What is required: From the records below, pull each line that has "post".

Provided material:
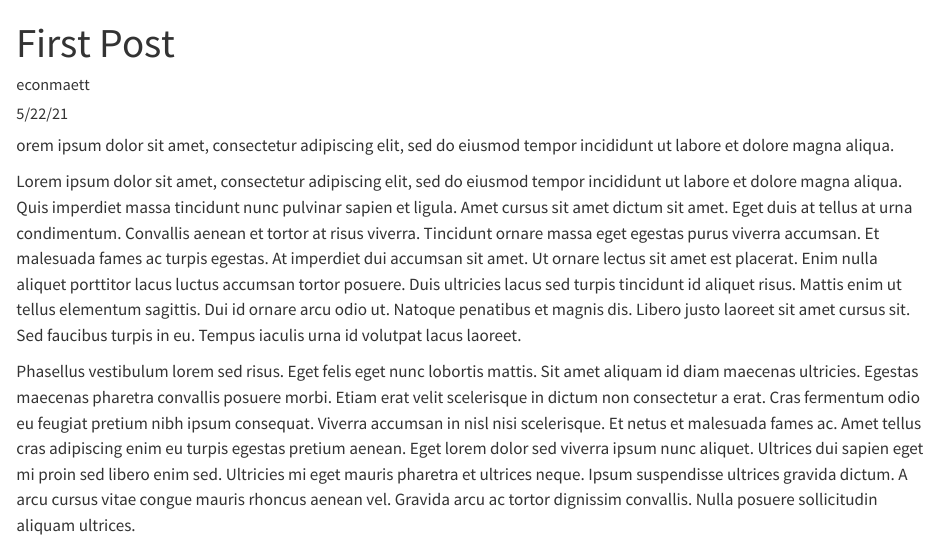
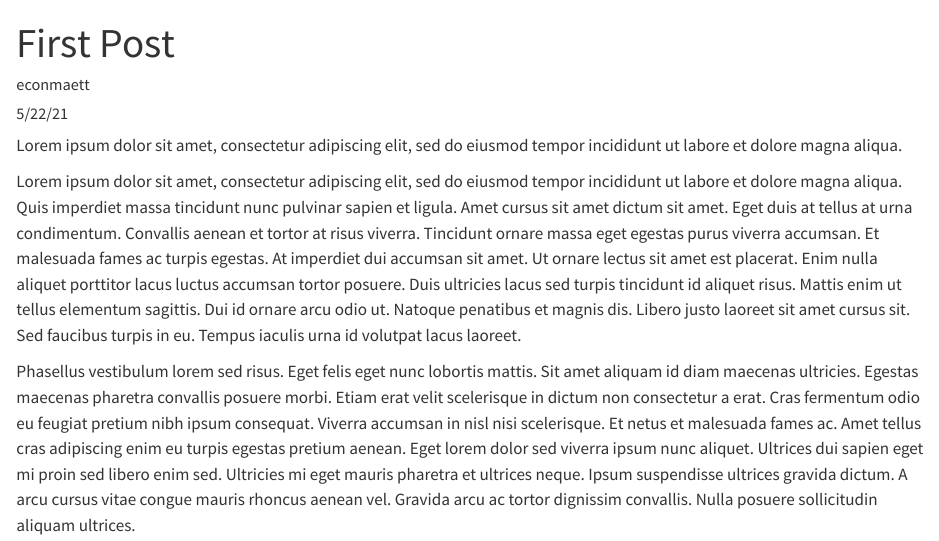
Before and after one commit to econmaett/econmaett.github.io, a Quarto document (blog/first-post/index.qmd): the page in a window 1100 px wide, from its top. Rendered offline with R 4.5, knitr and Pandoc in place of Quarto, with nearby package versions.

Commit message:
typo fixed

```diff
--- a/blog/first-post/index.qmd
+++ b/blog/first-post/index.qmd
@@ -9,7 +9,7 @@ categories:
     - Technology
 ---
 
-orem ipsum dolor sit amet, consectetur adipiscing elit, sed do eiusmod tempor incididunt ut labore et dolore magna aliqua.
+Lorem ipsum dolor sit amet, consectetur adipiscing elit, sed do eiusmod tempor incididunt ut labore et dolore magna aliqua.
 
 Lorem ipsum dolor sit amet, consectetur adipiscing elit, sed do eiusmod tempor incididunt ut labore et dolore magna aliqua. Quis imperdiet massa tincidunt nunc pulvinar sapien et ligula. Amet cursus sit amet dictum sit amet. Eget duis at tellus at urna condimentum. Convallis aenean et tortor at risus viverra. Tincidunt ornare massa eget egestas purus viverra accumsan. Et malesuada fames ac turpis egestas. At imperdiet dui accumsan sit amet. Ut ornare lectus sit amet est placerat. Enim nulla aliquet porttitor lacus luctus accumsan tortor posuere. Duis ultricies lacus sed turpis tincidunt id aliquet risus. Mattis enim ut tellus elementum sagittis. Dui id ornare arcu odio ut. Natoque penatibus et magnis dis. Libero justo laoreet sit amet cursus sit. Sed faucibus turpis in eu. Tempus iaculis urna id volutpat lacus laoreet.
 
```
Also changed, not shown: README.md (added), 1 other file.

Written answer:
Before and after one commit to econmaett/econmaett.github.io, a Quarto document (blog/first-post/index.qmd): the page in a window 1100 px wide, from its top. Rendered offline with R 4.5, knitr and Pandoc in place of Quarto, with nearby package versions.
--- a/blog/first-post/index.qmd
+++ b/blog/first-post/index.qmd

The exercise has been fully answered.